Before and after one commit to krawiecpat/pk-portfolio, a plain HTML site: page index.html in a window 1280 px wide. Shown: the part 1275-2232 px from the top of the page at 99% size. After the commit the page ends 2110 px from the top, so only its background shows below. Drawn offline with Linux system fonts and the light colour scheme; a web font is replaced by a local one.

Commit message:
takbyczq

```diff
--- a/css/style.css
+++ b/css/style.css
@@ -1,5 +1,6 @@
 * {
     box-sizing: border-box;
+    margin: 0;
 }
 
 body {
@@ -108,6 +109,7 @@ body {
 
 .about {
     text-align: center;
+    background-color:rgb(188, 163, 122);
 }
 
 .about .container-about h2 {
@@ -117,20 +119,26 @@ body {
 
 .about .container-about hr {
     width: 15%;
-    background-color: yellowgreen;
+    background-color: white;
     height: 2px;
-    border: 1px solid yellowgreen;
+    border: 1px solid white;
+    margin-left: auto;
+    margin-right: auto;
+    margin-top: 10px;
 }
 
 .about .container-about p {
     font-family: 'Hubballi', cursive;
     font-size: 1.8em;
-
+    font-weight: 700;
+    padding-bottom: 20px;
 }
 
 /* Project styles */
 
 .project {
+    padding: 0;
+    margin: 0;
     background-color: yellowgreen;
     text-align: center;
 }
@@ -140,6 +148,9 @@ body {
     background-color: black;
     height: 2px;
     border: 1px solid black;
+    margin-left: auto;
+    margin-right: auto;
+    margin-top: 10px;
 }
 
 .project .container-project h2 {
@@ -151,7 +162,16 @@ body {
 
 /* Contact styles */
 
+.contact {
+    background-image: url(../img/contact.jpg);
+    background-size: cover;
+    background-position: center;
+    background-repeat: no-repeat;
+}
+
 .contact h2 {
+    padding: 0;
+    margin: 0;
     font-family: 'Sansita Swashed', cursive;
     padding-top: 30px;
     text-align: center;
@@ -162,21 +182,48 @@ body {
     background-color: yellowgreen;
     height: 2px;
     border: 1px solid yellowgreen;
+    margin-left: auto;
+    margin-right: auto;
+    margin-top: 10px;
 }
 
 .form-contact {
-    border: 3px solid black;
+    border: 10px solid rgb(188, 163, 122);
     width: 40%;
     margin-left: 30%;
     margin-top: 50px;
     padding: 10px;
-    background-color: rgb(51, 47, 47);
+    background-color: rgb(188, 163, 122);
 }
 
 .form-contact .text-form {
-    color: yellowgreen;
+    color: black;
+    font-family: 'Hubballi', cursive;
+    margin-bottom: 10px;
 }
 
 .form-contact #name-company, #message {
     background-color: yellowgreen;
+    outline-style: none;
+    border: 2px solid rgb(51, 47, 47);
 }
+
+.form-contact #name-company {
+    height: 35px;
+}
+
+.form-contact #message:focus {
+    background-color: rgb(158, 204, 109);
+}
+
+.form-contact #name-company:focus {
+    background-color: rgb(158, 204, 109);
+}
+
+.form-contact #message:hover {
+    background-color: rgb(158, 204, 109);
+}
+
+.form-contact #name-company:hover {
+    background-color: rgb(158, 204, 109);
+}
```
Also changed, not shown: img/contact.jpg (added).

◆ WHAT IS NEEDED ◆
Reproduce the whole of the material exactly as shown.

◆ RESULT OF THE TASK ◆
Before and after one commit to krawiecpat/pk-portfolio, a plain HTML site: page index.html in a window 1280 px wide. Shown: the part 1275-2232 px from the top of the page at 99% size. After the commit the page ends 2110 px from the top, so only its background shows below. Drawn offline with Linux system fonts and the light colour scheme; a web font is replaced by a local one.

Commit message:
takbyczq

```diff
--- a/css/style.css
+++ b/css/style.css
@@ -1,5 +1,6 @@
 * {
     box-sizing: border-box;
+    margin: 0;
 }
 
 body {
@@ -108,6 +109,7 @@ body {
 
 .about {
     text-align: center;
+    background-color:rgb(188, 163, 122);
 }
 
 .about .container-about h2 {
@@ -117,20 +119,26 @@ body {
 
 .about .container-about hr {
     width: 15%;
-    background-color: yellowgreen;
+    background-color: white;
     height: 2px;
-    border: 1px solid yellowgreen;
+    border: 1px solid white;
+    margin-left: auto;
+    margin-right: auto;
+    margin-top: 10px;
 }
 
 .about .container-about p {
     font-family: 'Hubballi', cursive;
     font-size: 1.8em;
-
+    font-weight: 700;
+    padding-bottom: 20px;
 }
 
 /* Project styles */
 
 .project {
+    padding: 0;
+    margin: 0;
     background-color: yellowgreen;
     text-align: center;
 }
@@ -140,6 +148,9 @@ body {
     background-color: black;
     height: 2px;
     border: 1px solid black;
+    margin-left: auto;
+    margin-right: auto;
+    margin-top: 10px;
 }
 
 .project .container-project h2 {
@@ -151,7 +162,16 @@ body {
 
 /* Contact styles */
 
+.contact {
+    background-image: url(../img/contact.jpg);
+    background-size: cover;
+    background-position: center;
+    background-repeat: no-repeat;
+}
+
 .contact h2 {
+    padding: 0;
+    margin: 0;
     font-family: 'Sansita Swashed', cursive;
     padding-top: 30px;
     text-align: center;
@@ -162,21 +182,48 @@ body {
     background-color: yellowgreen;
     height: 2px;
     border: 1px solid yellowgreen;
+    margin-left: auto;
+    margin-right: auto;
+    margin-top: 10px;
 }
 
 .form-contact {
-    border: 3px solid black;
+    border: 10px solid rgb(188, 163, 122);
     width: 40%;
     margin-left: 30%;
     margin-top: 50px;
     padding: 10px;
-    background-color: rgb(51, 47, 47);
+    background-color: rgb(188, 163, 122);
 }
 
 .form-contact .text-form {
-    color: yellowgreen;
+    color: black;
+    font-family: 'Hubballi', cursive;
+    margin-bottom: 10px;
 }
 
 .form-contact #name-company, #message {
     background-color: yellowgreen;
+    outline-style: none;
+    border: 2px solid rgb(51, 47, 47);
 }
+
+.form-contact #name-company {
+    height: 35px;
+}
+
+.form-contact #message:focus {
+    background-color: rgb(158, 204, 109);
+}
+
+.form-contact #name-company:focus {
+    background-color: rgb(158, 204, 109);
+}
+
+.form-contact #message:hover {
+    background-color: rgb(158, 204, 109);
+}
+
+.form-contact #name-company:hover {
+    background-color: rgb(158, 204, 109);
+}
```
Also changed, not shown: img/contact.jpg (added).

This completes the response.